Definition of dexterous in English:

dexterous

(also dextrous)

adjective

  • Showing or having skill, especially with the hands.

    ‘a dexterous keyboard player’
    • ‘The frustration is just like when you get popcorn kernel stuck somewhere in your back teeth and your tongue is not dextrous enough and your fingers are too grimy.’
    • ‘Well done to the senior citizen who trimmed back some choice specimens by dextrous use of his walking stick and to the two young lads who provided a welcome action replay with their hurleys.’
    • ‘And, of course, if you've been expecting an email typed by my very own dextrous fingers, it'll be with you shortly.’
    • ‘The patient should be mentally alert, manually dexterous, and have sterile urine.’
    • ‘He is a shadow of the player who scored that wonderfully dexterous try in the monsoon against Argentina 15 months ago.’
    • ‘The skill of his dextrous fingers dancing over the frets combines with his rich, soulful voice to create a ‘tingle factor’ that leaves the listeners feeling they have witnessed something special.’
    • ‘Finance director John Lomer blamed hefty 18-year-old school-leavers who did not have ‘sufficiently dexterous and dainty’ fingers.’
    • ‘Local performer Gerry Grennan provided the pre-interval entertainment, providing some much welcome humour as well as some outstanding dextrous guitar mastery.’
    • ‘To build with any efficiency and skill, the colonial craftsperson needed a dexterous hand when wielding both kinds of axes.’
    • ‘Cris Carter may be the most dexterous player, but he's not the only handy man in the NFL.’
    • ‘Some days I am able to multi-task like a particularly dextrous octopus.’
    • ‘Apart from the huge variety of dice games, there were many games of dextrous skill such as knucklebones.’
    • ‘Yet he makes up for these frail qualities with his heightened intelligence and dextrous ability to climb tall trees.’
    • ‘Signing and talking use the same communication centre in the brain, but while the vocal muscles don't really develop until 18 months, a baby is dextrous enough to make readable signs from about eight months old.’
    • ‘The interface is appalling, requiring dextrous use of the keyboard to do relatively simple tasks.’
    • ‘You still get the glorious harmonies, of course, and the dextrous guitar playing still stands out, rather than being submerged underneath the raised volume.’
    • ‘How they can move off from traffic lights with phone held to the ear, changing gear and turning across junctions all with one hand is astoundingly dextrous.’
    • ‘They shoved us off scrums, stole our ball at the tackle, carried the ball powerfully into our defence, and showed dextrous handling skills in the open spaces.’
    • ‘New research carried out in nine cities around the world shows that the thumbs of people under the age of 25 have taken over as the hand's most dexterous digit, said The Observer.’
    • ‘But with a quick, dexterous motion, Rosekiller hurled the knife at Ariana.’
    shrewd, ingenious, inventive, clever, intelligent, bright, brilliant, smart, sharp, sharp-witted, razor-sharp, acute, quick, quick-witted, astute, canny, intuitive, discerning, perceptive, perspicacious, insightful, incisive, sagacious, wise, judicious
    deft, adept, adroit, agile, nimble, neat, nimble-fingered, handy, able, capable, talented, skilful, skilled, proficient, accomplished, expert, experienced, practised, polished, efficient, effortless, slick, professional, masterful, masterly, impressive, finely judged, delicate
    View synonyms

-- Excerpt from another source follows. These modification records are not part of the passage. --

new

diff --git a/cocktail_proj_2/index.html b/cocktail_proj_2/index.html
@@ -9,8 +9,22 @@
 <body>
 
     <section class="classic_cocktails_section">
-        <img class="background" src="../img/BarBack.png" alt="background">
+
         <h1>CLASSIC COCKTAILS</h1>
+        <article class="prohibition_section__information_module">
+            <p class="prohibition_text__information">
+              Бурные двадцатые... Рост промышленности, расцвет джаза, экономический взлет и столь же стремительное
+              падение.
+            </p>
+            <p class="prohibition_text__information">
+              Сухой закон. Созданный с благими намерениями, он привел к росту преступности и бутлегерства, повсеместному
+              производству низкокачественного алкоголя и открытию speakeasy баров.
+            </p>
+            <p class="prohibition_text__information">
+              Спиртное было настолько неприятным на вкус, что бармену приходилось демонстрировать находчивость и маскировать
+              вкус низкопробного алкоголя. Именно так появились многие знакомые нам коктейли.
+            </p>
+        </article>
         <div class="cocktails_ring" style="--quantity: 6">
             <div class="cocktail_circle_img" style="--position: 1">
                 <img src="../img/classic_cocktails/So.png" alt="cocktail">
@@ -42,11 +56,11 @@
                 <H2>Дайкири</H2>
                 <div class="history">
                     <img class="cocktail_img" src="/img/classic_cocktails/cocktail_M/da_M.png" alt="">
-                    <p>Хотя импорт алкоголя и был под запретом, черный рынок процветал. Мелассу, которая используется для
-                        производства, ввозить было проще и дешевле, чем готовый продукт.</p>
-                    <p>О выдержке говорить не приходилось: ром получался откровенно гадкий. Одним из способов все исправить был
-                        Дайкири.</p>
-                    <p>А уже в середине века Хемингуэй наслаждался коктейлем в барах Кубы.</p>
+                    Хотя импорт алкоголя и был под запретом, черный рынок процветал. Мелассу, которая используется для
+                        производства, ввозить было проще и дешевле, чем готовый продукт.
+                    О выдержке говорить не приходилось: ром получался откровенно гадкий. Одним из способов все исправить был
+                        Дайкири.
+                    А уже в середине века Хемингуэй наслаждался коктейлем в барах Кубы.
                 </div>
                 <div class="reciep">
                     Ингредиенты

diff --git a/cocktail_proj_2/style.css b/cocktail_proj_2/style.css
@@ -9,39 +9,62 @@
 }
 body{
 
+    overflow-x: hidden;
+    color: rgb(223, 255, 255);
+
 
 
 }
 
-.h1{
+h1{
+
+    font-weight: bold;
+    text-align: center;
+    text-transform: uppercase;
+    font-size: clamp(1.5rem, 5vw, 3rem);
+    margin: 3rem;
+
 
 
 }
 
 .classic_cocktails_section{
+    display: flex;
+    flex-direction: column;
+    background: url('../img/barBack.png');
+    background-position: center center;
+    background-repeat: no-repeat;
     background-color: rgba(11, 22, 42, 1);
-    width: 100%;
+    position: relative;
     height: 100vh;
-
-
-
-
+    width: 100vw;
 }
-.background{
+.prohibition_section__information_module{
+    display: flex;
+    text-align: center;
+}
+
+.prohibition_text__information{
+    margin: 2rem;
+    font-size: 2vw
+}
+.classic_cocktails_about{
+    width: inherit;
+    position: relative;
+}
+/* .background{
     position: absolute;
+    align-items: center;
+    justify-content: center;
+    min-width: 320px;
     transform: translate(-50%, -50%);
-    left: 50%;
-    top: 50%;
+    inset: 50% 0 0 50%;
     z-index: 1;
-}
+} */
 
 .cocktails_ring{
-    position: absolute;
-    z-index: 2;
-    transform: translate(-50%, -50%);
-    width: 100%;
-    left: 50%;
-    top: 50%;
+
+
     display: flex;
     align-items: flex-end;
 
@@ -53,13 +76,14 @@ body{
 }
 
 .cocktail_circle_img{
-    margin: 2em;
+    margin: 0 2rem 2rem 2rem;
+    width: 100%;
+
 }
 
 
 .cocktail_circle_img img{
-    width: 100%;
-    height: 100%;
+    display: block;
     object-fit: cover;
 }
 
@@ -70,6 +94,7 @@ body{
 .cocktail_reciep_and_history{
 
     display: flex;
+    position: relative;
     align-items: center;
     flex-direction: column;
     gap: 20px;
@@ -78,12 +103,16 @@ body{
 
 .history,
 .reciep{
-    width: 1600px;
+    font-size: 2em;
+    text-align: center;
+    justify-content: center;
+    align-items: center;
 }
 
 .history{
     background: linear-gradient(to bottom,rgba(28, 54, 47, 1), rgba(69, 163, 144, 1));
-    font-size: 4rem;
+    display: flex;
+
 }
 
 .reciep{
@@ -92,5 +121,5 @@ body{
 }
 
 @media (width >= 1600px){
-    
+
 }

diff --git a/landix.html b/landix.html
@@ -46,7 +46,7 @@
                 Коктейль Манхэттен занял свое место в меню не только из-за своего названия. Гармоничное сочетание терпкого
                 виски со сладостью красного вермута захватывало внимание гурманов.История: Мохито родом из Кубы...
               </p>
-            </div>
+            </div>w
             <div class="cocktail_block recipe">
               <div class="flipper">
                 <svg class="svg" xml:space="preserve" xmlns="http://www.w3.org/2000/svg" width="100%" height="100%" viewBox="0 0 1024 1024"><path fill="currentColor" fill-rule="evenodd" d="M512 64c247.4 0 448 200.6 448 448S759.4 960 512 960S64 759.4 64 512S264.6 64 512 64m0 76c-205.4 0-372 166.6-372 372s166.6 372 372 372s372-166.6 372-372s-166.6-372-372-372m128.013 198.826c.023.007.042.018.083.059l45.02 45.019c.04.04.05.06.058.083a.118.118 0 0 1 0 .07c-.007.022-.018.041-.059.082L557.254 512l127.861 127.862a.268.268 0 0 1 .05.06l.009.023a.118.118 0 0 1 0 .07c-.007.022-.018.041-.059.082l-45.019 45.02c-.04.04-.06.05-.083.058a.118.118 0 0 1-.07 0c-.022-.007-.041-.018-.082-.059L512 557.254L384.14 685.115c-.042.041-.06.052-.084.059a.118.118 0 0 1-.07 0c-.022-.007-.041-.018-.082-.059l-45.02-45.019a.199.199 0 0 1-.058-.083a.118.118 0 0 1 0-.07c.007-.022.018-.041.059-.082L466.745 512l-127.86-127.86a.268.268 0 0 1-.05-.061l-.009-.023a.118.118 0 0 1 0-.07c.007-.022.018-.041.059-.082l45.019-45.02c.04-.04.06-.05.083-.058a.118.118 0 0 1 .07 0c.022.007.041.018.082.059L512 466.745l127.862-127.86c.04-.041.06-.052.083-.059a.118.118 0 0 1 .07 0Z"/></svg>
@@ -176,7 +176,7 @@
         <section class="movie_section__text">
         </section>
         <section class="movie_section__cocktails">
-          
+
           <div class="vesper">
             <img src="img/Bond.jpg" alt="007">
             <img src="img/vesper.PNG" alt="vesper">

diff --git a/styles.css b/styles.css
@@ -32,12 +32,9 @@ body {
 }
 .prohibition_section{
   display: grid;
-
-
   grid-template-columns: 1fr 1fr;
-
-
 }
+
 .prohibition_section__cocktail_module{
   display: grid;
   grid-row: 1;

Origin

Early 17th century (in the sense ‘mentally adroit’): from Latin dexter on the right + -ous.

Pronunciation:

dexterous

/ˈdɛkst(ə)rəs/